Through various channels, I know some folk who receive public assistance. I know "the system" has its critics - I even believe some of those criticisms are valid some of the time. But that's not what I want to talk about today. Today I want to talk about acrylic nails.
Now I am a big fan of a nice mani/pedi. It is nice - perhaps even necessary - to feel pampered and pretty sometimes. I wouldn't begrudge it to anyone. I also know that when you're down and out, finding something - whatever that thing is - that helps you to feel good about yourself can be invaluable. A mani and/or a pedi can be a nice treat. In the grand scheme of beauty treatments, it can be a rather affordable treat, too. Acrylics, however, are something else.
Acrylics are more expensive to get, they require vigilant upkeep, and should one decide at some point to opt out, they leave the natural nails a hot buttered mess that takes several months (at least) from which to recover.
So why do so many gals who are "in the system" opt for them? A couple days ago I ran into a young lady I know who is "in the system" (man, I sure hope you're using air quotes, at least mentally if not actually physically, when you read that...). She was proudly showing off her "new nails" - not only acrylics, but acrylics with a hand-painted (not air-brushed) detail added. They were - quite the thing. In the course of her workday, she broke one rather painfully. She went back to the shop and got a new one, then had the whole set repainted. Now, I've read enough service menus to know that this was no cheap undertaking. This young lady lives with her boyfriend's parents and doesn't have a car. But she has some hella expensive nails.
When my girls were younger, I got regular manicures. It was well earned, relatively inexpensive pampering. An hour of "me-time" every other week, when the rest of the hours in my week were anything but. There was a woman whose appointments more often than not coincided with mine. It was not at all unusual to hear her say, "yeah, they're turning my electricity off this week" followed quickly by "go ahead and put the little rhinestones on - them are cute".

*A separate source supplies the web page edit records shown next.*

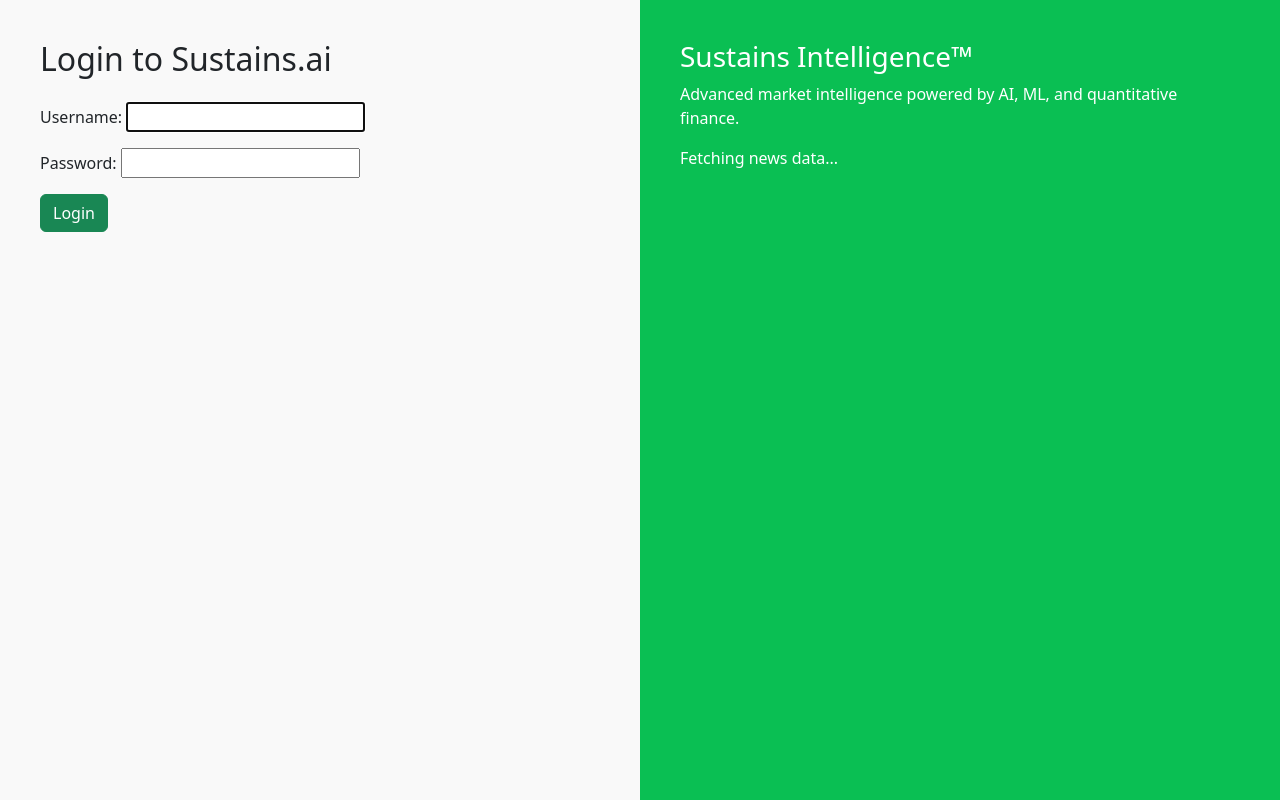
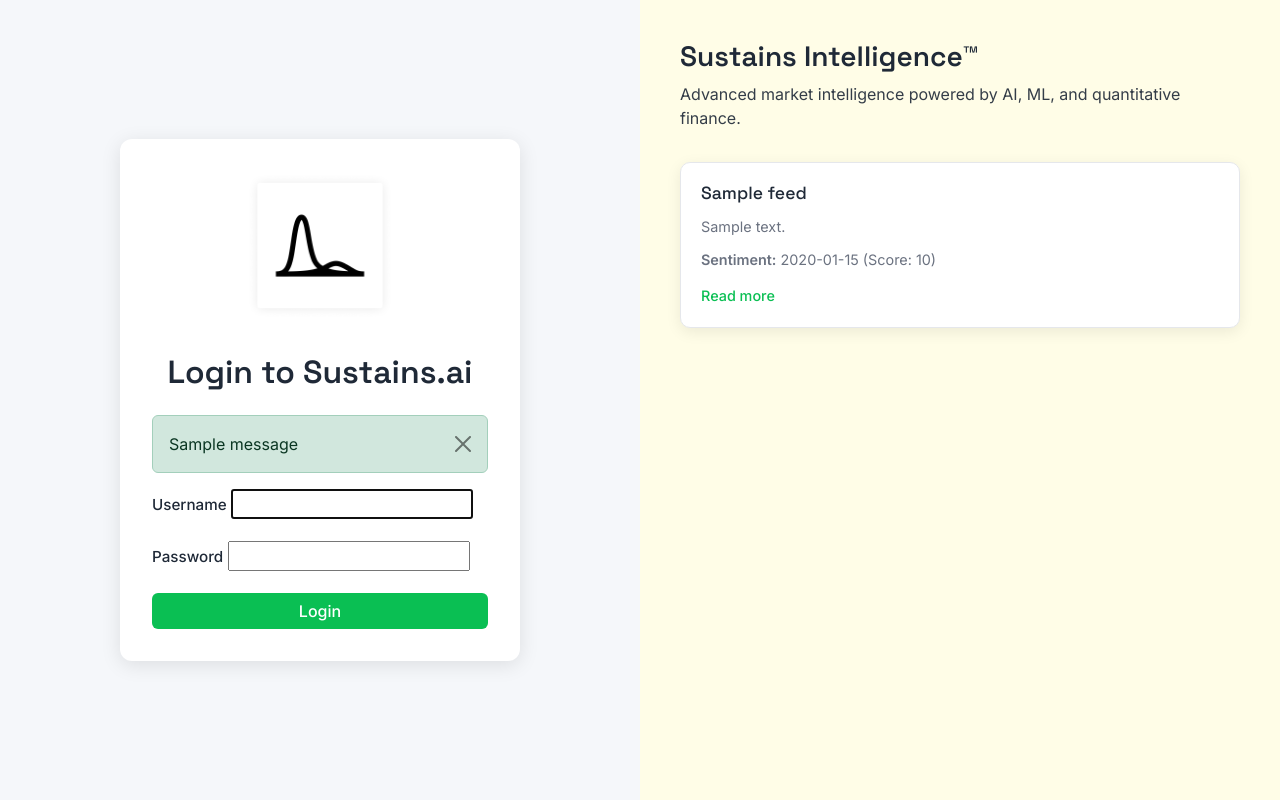
Before and after one commit to sustains-ai/django_stock, a Django app: page / in a window 1280 px wide. Run offline with Django 5.2, Linux system fonts and the light colour scheme; tables that the repository leaves empty hold one stand-in row (values such as "Sample post"); one stand-in notice (Sample message) is shown; a database or web service that is not in the repository returns one stand-in record (values such as "Sample title"); data that the repository does not hold is empty.

Commit message:
Changed the login page and added news

```diff
--- a/sandbox_2/portfolio/templates/portfolio/login.html
+++ b/sandbox_2/portfolio/templates/portfolio/login.html
@@ -3,78 +3,197 @@
 <html lang="en">
 <head>
     <meta charset="UTF-8">
+    <meta name="viewport" content="width=device-width, initial-scale=1.0">
     <title>Login | Sustains.ai</title>
-    <link href="https://cdn.jsdelivr.net/npm/bootstrap@5.3.0-alpha3/dist/css/bootstrap.min.css" rel="stylesheet">
+    <link href="https://cdn.jsdelivr.net/npm/bootstrap@5.3.3/dist/css/bootstrap.min.css" rel="stylesheet">
+    <link href="https://fonts.googleapis.com/css2?family=Inter:wght@300;400;500;600&family=Space+Grotesk:wght@400;500;600&display=swap" rel="stylesheet">
     <style>
         body, html {
             height: 100%;
             margin: 0;
+            font-family: 'Inter', sans-serif;
+            background: #F5F7FA;
+        }
+        .container-fluid {
+            height: 100vh;
+            overflow: hidden;
         }
         .split {
             height: 100%;
-            position: fixed;
-            top: 0;
-            overflow-x: hidden;
             padding: 40px;
+            transition: all 0.3s ease;
         }
         .left {
-            width: 50%;
-            left: 0;
-            background-color: #f9f9f9;
+            background-color: #F5F7FA;
         }
         .right {
-            width: 50%;
-            right: 0;
+            background: #FFFDE7; /* Slight yellow background */
+            color: #1F2937; /* Dark gray text for readability */
+            overflow-y: auto;
+        }
+        .logo-container {
+            text-align: center;
+            margin-bottom: 2rem;
+        }
+        .logo {
+            max-width: 150px;
+            height: auto;
+        }
+        .form-container {
+            max-width: 400px;
+            margin: 0 auto;
+            background: white;
+            padding: 2rem;
+            border-radius: 12px;
+            box-shadow: 0 4px 20px rgba(0, 0, 0, 0.1);
+        }
+        .form-container h2 {
+            font-family: 'Space Grotesk', sans-serif;
+            font-weight: 600;
+            color: #1F2937;
+        }
+        .form-container .form-label {
+            font-size: 0.95rem;
+            font-weight: 500;
+            color: #1F2937;
+        }
+        .form-container .btn-success {
             background-color: #0ABF53;
-            color: white;
+            border: none;
+            font-weight: 500;
+            transition: background-color 0.3s ease;
+        }
+        .form-container .btn-success:hover {
+            background-color: #088F41;
         }
         .news-card {
-            background: white;
-            color: black;
-            border-radius: 8px;
-            padding: 15px;
-            margin-bottom: 15px;
+            background: #FFFFFF; /* White background for contrast */
+            color: #1F2937;
+            border-radius: 10px;
+            padding: 20px; /* Increased padding for better spacing */
+            margin-bottom: 20px;
+            box-shadow: 0 4px 15px rgba(0, 0, 0, 0.08);
+            border: 1px solid #E5E7EB; /* Subtle border */
+            opacity: 0;
+            animation: fadeIn 0.5s ease forwards;
+            animation-delay: calc(0.1s * var(--news-index));
+            transition: transform 0.3s ease, box-shadow 0.3s ease;
+        }
+        .news-card:hover {
+            transform: translateY(-5px); /* Lift effect on hover */
+            box-shadow: 0 6px 20px rgba(0, 0, 0, 0.12);
+        }
+        .news-card h5 {
+            font-family: 'Space Grotesk', sans-serif;
+            font-size: 1.1rem;
+            margin-bottom: 0.75rem;
+            font-weight: 500;
+            color: #1F2937;
+        }
+        .news-card p {
+            font-size: 0.9rem;
+            margin-bottom: 0.75rem;
+            color: #6B7280;
+            line-height: 1.5;
+        }
+        .news-card a {
+            font-size: 0.9rem;
+            color: #0ABF53;
+            text-decoration: none;
+            font-weight: 500;
+        }
+        .news-card a:hover {
+            text-decoration: underline;
+        }
+        .right h3 {
+            font-family: 'Space Grotesk', sans-serif;
+            font-weight: 600;
+            margin-bottom: 0.5rem;
+        }
+        .right p.tagline {
+            font-size: 1rem;
+            opacity: 0.9;
+            margin-bottom: 2rem;
+            line-height: 1.5;
+        }
+        @keyframes fadeIn {
+            from { opacity: 0; transform: translateY(10px); }
+            to { opacity: 1; transform: translateY(0); }
+        }
+        @media (max-width: 992px) {
+            .split {
+                position: static;
+                width: 100% !important;
+                height: auto;
+            }
+            .left, .right {
+                width: 100%;
+            }
+            .container-fluid {
+                height: auto;
+            }
         }
     </style>
 </head>
 <body>
-    <div class="split left">
-        <h2 class="mb-4">Login to Sustains.ai</h2>
-        {% if form.errors %}
-            <div class="alert alert-danger">Invalid username or password.</div>
+    <div class="container-fluid">
+        <div class="row h-100">
+            <div class="col-lg-6 split left d-flex align-items-center">
+                <div class="form-container w-100">
+                    <div class="logo-container">
+                        <img src="{% static 'portfolio/sustain_white.png' %}" alt="Sustains.ai Logo" class="logo">
+                    </div>
+                    <h2 class="mb-4 text-center">Login to Sustains.ai</h2>
+                    {% if messages %}
+                        {% for message in messages %}
+                            <div class="alert alert-{{ message.tags }} alert-dismissible fade show" role="alert">
+                                {{ message }}
+                                <button type="button" class="btn-close" data-bs-dismiss="alert" aria-label="Close"></button>
+                            </div>
+                        {% endfor %}
                     {% endif %}
                     <form method="post">
                         {% csrf_token %}
                         <div class="mb-3">
-                {{ form.username.label_tag }}
+                            <label for="{{ form.username.id_for_label }}" class="form-label">{{ form.username.label }}</label>
                             {{ form.username }}
+                            {% if form.username.errors %}
+                                <div class="text-danger">{{ form.username.errors }}</div>
+                            {% endif %}
                         </div>
                         <div class="mb-3">
-                {{ form.password.label_tag }}
+                            <label for="{{ form.password.id_for_label }}" class="form-label">{{ form.password.label }}</label>
                             {{ form.password }}
+                            {% if form.password.errors %}
+                                <div class="text-danger">{{ form.password.errors }}</div>
+                            {% endif %}
                         </div>
-            <button type="submit" class="btn btn-success">Login</button>
+                        <button type="submit" class="btn btn-success w-100">Login</button>
                     </form>
                 </div>
+            </div>
 
-
-
-
-
-    <div class="split right">
+            <div class="col-lg-6 split right">
                 <h3>Sustains Intelligence™</h3>
-        <p>Advanced market intelligence powered by AI, ML, and quantitative finance.</p>
-        {% if news_data %}
+                <p class="tagline">Advanced market intelligence powered by AI, ML, and quantitative finance.</p>
+                {% if news_fetch_success %}
                     {% for item in news_data %}
-                <div class="news-card">
+                        <div class="news-card" style="--news-index: {{ forloop.counter0 }}">
                             <h5>{{ item.title }}</h5>
                             <p>{{ item.summary|truncatewords:25 }}</p>
+                            <p><strong>Sentiment:</strong> {{ item.overall_sentiment_label }} (Score: {{ item.overall_sentiment_score }})</p>
                             <a href="{{ item.url }}" target="_blank">Read more</a>
                         </div>
+                    {% empty %}
+                        <p>No recent news articles found.</p>
                     {% endfor %}
                 {% else %}
-            <p>Fetching news data...</p>
+                    <p>Unable to fetch recent news at this time.</p>
                 {% endif %}
             </div>
+        </div>
+    </div>
+
+    <script src="https://cdn.jsdelivr.net/npm/bootstrap@5.3.3/dist/js/bootstrap.bundle.min.js"></script>
 </body>
 </html>
--- a/sandbox_2/portfolio/urls.py
+++ b/sandbox_2/portfolio/urls.py
@@ -14,7 +14,9 @@
     path('portfolio/<int:portfolio_id>/risk/', views.portfolio_risk, name='portfolio_risk'),
 
     #login and logout
-    path('', auth_views.LoginView.as_view(template_name='portfolio/login.html'), name='login'),
-    path('logout/', auth_views.LogoutView.as_view(next_page='login'), name='logout'),
+    # path('', auth_views.LoginView.as_view(template_name='portfolio/login.html'), name='login'),
+    path('',views.custom_login,name='login'),
+    path('logout/', auth_views.LogoutView.as_view(next_page='custom_login'), name='logout'),
+
 
 ]
--- a/sandbox_2/portfolio/views.py
+++ b/sandbox_2/portfolio/views.py
@@ -2,6 +2,20 @@
 from .models import Portfolio, FundManager,HistoricalStockData
 from .forms import StockForm, PortfolioForm
 from django.contrib.auth import logout
+import pandas as pd
+import json
+from django.shortcuts import render, get_object_or_404
+from django.http import JsonResponse
+from .models import Portfolio, HistoricalStockData, Stock
+from django.contrib.auth.decorators import login_required
+from django.shortcuts import render, get_object_or_404
+from django.contrib import messages
+import json
+import pandas as pd
+from .models import Portfolio, Stock, HistoricalStockData
+from .risk_analysis import perform_risk_analysis, calculate_risk_measures
+import json
+from django.shortcuts import render
 from django.shortcuts import redirect
 from django.contrib.auth.decorators import login_required
 from django.shortcuts import get_object_or_404
@@ -50,14 +64,21 @@
 
 def custom_login(request):
     form = AuthenticationForm(data=request.POST or None)
-    news_data = fetch_news_sentiment(symbol="", limit=5)
+    news_data = fetch_news_sentiment()
+    news_fetch_success = bool(news_data)  # True if news_data is not empty, False otherwise
+    print("✅ News fetch success:", news_fetch_success)
 
     if request.method == "POST" and form.is_valid():
         user = form.get_user()
         login(request, user)
         return redirect("/portfolio_list/")
+    print("🟡 Login page loaded")
 
-    return render(request, 'portfolio/login.html', {'form': form, 'news_data': news_data})
+    return render(request, 'portfolio/login.html', {
+        'form': form,
+        'news_data': news_data,
+        'news_fetch_success': news_fetch_success
+    })
 
 
 
@@ -148,13 +169,6 @@
 
 
 
-from django.contrib.auth.decorators import login_required
-from django.shortcuts import render, get_object_or_404
-from django.contrib import messages
-import json
-import pandas as pd
-from .models import Portfolio, Stock, HistoricalStockData
-from .risk_analysis import perform_risk_analysis, calculate_risk_measures
 
 @login_required
 def analyze_portfolio(request, portfolio_id):
@@ -259,11 +273,7 @@
 
 
 
-import pandas as pd
-import json
-from django.shortcuts import render, get_object_or_404
-from django.http import JsonResponse
-from .models import Portfolio, HistoricalStockData, Stock
+
 
 @login_required
 def portfolio_risk(request, portfolio_id):
@@ -436,8 +446,7 @@
     return redirect('portfolio_list')
 
 
-import json
-from django.shortcuts import render
+
 
 def std_dev_view(request, portfolio_id):
     # ✅ Fetch Portfolio Data (Ensure it's always available)
```
Also changed, not shown: sandbox_2/portfolio/utils.py (+7 -35 lines), sandbox_2/portfolio/static/portfolio/sustain_white.png (added). Lines whose indentation alone changed are shown as unchanged.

I suppose - I'm told, at least - that the mentality is that the bills and the debt are overwhelming. "I don't have the hundreds (or thousands) it would take to pay folks what they're asking. But I DO have $40-50 for my nails." Somehow I don't think that's exactly what Rick Nelson had in mind when he said, "you can't please everyone, so you've got to please yourself".
Is it wrong that all this writing about foolish, indulgent spending has left me craving a caramel macchiato and a vanilla cupcake from Starbucks?